These two groups of Patna (HHFC & KVian Groups) stands from last days with the public of Patna. Although, all of them are just students so they don't much more funds to help the people so we decided to help them by collecting the funds and crowdfunding.
We are looking more supporting hands across the country to revive the life of Patna on the track within a few days.
Large parts of Patna are facing a flood-like situation, with water entering homes and people being rescued in boats. Thirty-two people have died so far, while hundreds including the deputy chief minister of Bihar, Sushil Kumar Modi, had to be rescued. What led to these floods? It is not a result of rivers breaching their banks and entering the city. The cause is a four-day deluge, the highest in 119 years, after three months of deficient rains this monsoon season.
An HT analysis of daily rainfall data from the India Meteorological Department (IMD) shows that total rainfall in Patna between 26 to 29 September was 210.8 mm. The five years that come closest to the 210.8 mm rainfall received in the September 26-September 29 period in 2019 are 1963 (198.1 mm), 1960 (136.1 mm), 2007 (126.7 mm), 1989 (117.8 mm), and 1902 (116.8 mm).

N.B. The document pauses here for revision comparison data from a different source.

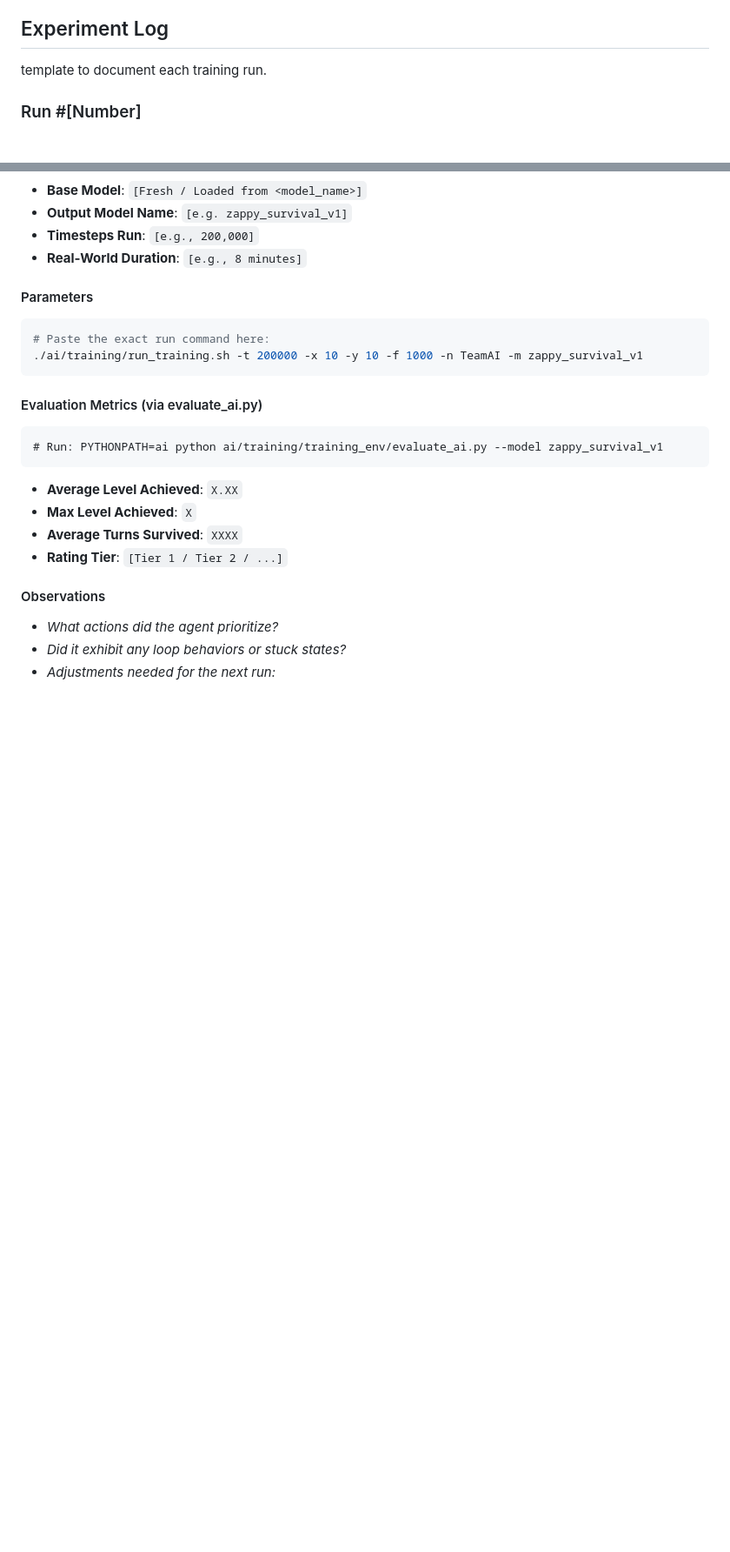
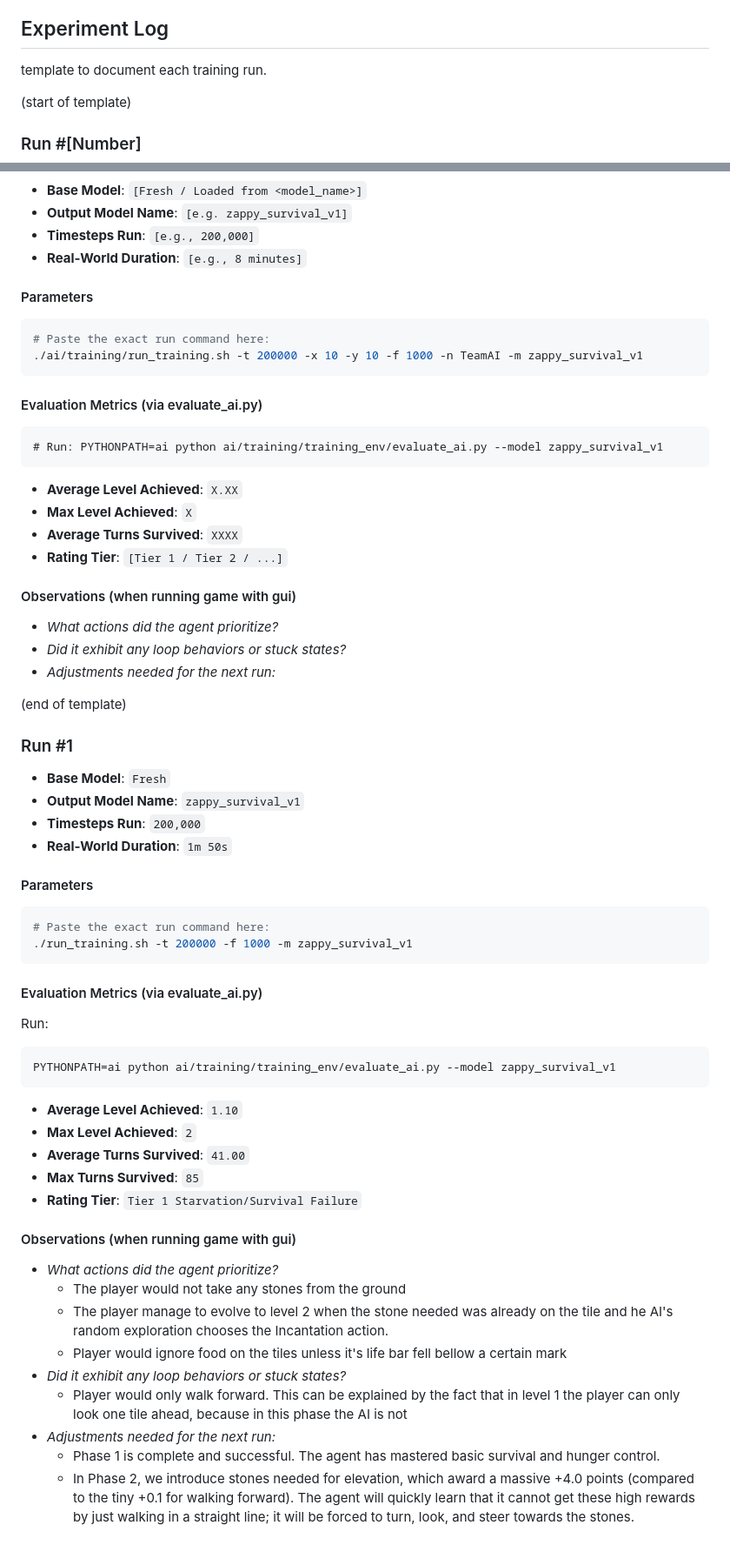
Before and after one commit to GerardPolloRebozado/zappy, a Markdown page: ai/docs/training_log.md, 2 parts joined by grey strips. Shown at 87% size. Rendered like a GitHub page; blank space fills up the shorter version.

Commit message:
docs: updated training log after run n1

````diff
--- a/ai/docs/training_log.md
+++ b/ai/docs/training_log.md
@@ -51,6 +56,7 @@ graph TD
 
 template to document each training run.
 
+(start of template)
 ### Run #[Number]
 - **Base Model**: `[Fresh / Loaded from <model_name>]`
 - **Output Model Name**: `[e.g. zappy_survival_v1]`
@@ -72,7 +78,43 @@ template to document each training run.
 - **Average Turns Survived**: `XXXX`
 - **Rating Tier**: `[Tier 1 / Tier 2 / ...]`
 
-#### Observations
+#### Observations (when running game with gui)
 - *What actions did the agent prioritize?*
 - *Did it exhibit any loop behaviors or stuck states?*
 - *Adjustments needed for the next run:*
+
+(end of template)
+
+### Run #1
+- **Base Model**: `Fresh`
+- **Output Model Name**: `zappy_survival_v1`
+- **Timesteps Run**: `200,000`
+- **Real-World Duration**: `1m 50s`
+
+#### Parameters
+```bash
+# Paste the exact run command here:
+./run_training.sh -t 200000 -f 1000 -m zappy_survival_v1
+```
+
+#### Evaluation Metrics (via evaluate_ai.py)
+Run:
+```
+PYTHONPATH=ai python ai/training/training_env/evaluate_ai.py --model zappy_survival_v1
+```
+- **Average Level Achieved**: `1.10`
+- **Max Level Achieved**: `2`
+- **Average Turns Survived**: `41.00`
+- **Max Turns Survived**: `85`
+- **Rating Tier**: `Tier 1 Starvation/Survival Failure`
+
+#### Observations (when running game with gui)
+- *What actions did the agent prioritize?*
+  - The player would not take any stones from the ground
+  - The player manage to evolve to level 2 when the stone needed was already on the tile and he AI's random exploration chooses the Incantation action.
+  - Player would ignore food on the tiles unless it's life bar fell bellow a certain mark
+- *Did it exhibit any loop behaviors or stuck states?*
+  - Player would only walk forward. This can be explained by the fact that in level 1 the player can only look one tile ahead, because in this phase the AI is not
+- *Adjustments needed for the next run:*
+  - Phase 1 is complete and successful. The agent has mastered basic survival and hunger control.
+  - In Phase 2, we introduce stones needed for elevation, which award a massive +4.0 points (compared to the tiny +0.1 for walking forward). The agent will quickly learn that it cannot get these high rewards by just walking in a straight line; it will be forced to turn, look, and steer towards the stones.
````
Also changed, not shown: other parts of ai/docs/training_log.md (+6 -1 lines).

To be sure, Patna is not the only city which has received abnormally high rainfall in the state of Bihar. The state has received 181.9mm of rainfall from 26 to 29 September, which is significantly higher than the top five high rainfall years on these days. The state’s rainfall (181.9 mm) appears smaller than the rainfall in Patna (210.8 mm) because rainfall for an area is the area-average of rainfall for its constituent units. For example, if Bihar was made up of two equal districts that received 50 mm and 0 mm rainfall for four days consecutively, the rainfall for Bihar as a whole would be (50+0)/2 mm or 25 mm for each of those four days. The total rainfall for Bihar for this four-day period would be 25*4 mm or 100 mm. The rainfall for the two units for the four-day period would be 50*4 mm and 0*4 mm or 200 mm and 0 mm.
What’s ironical is the fact that total rainfall this year in both Patna and Bihar is less than the Long Period Average (LPA) rainfall. The total rainfall in Patna and Bihar was only 86% and 98% of LPA between June 1 and September 29. LPA is average rainfall between 1951 and 2000.
If the week after September 25, 2019 is excluded, the monsoon rainfall for Patna and Bihar comes to -35% and -18% respectively. Another metric can be given to highlight the skewed nature of rainfall in Bihar this year. Out of the 121 days in the 2019 monsoon —June 1 to September 29 — for which daily rainfall data is available for Bihar, 90 days saw lower-than-average rainfall in the state.
Within the state, there were regional differences. For example, although the state has received normal rainfall, seven of 38 districts (Arwal, Begusarai, Sheikhpura, Saharsa, Munger, Lakhisarai, and Katihar) remained rainfall deficient as on September 29. This means that the total rainfall received in these districts was 20% or more below the LPA. All these districts received “large excess” rainfall on September 29. Only four districts in the state — Buxar, Samastipur, Siwan, and Gopalganj — have received excess rainfall this monsoon. Almost three-fourths of the state (27 of 38 districts) will likely continue to be in the “normal” category this monsoon unless the rainfall on Monday can cover the gap to the 20% or above values of the districts’ respective LPA.
Flood News : https://www.hindustantimes.com/india-news/patna-flooded-but-monsoon-rainfall-still-below-normal/story-KLYhZErwsgAxQAyF6y4ahM.html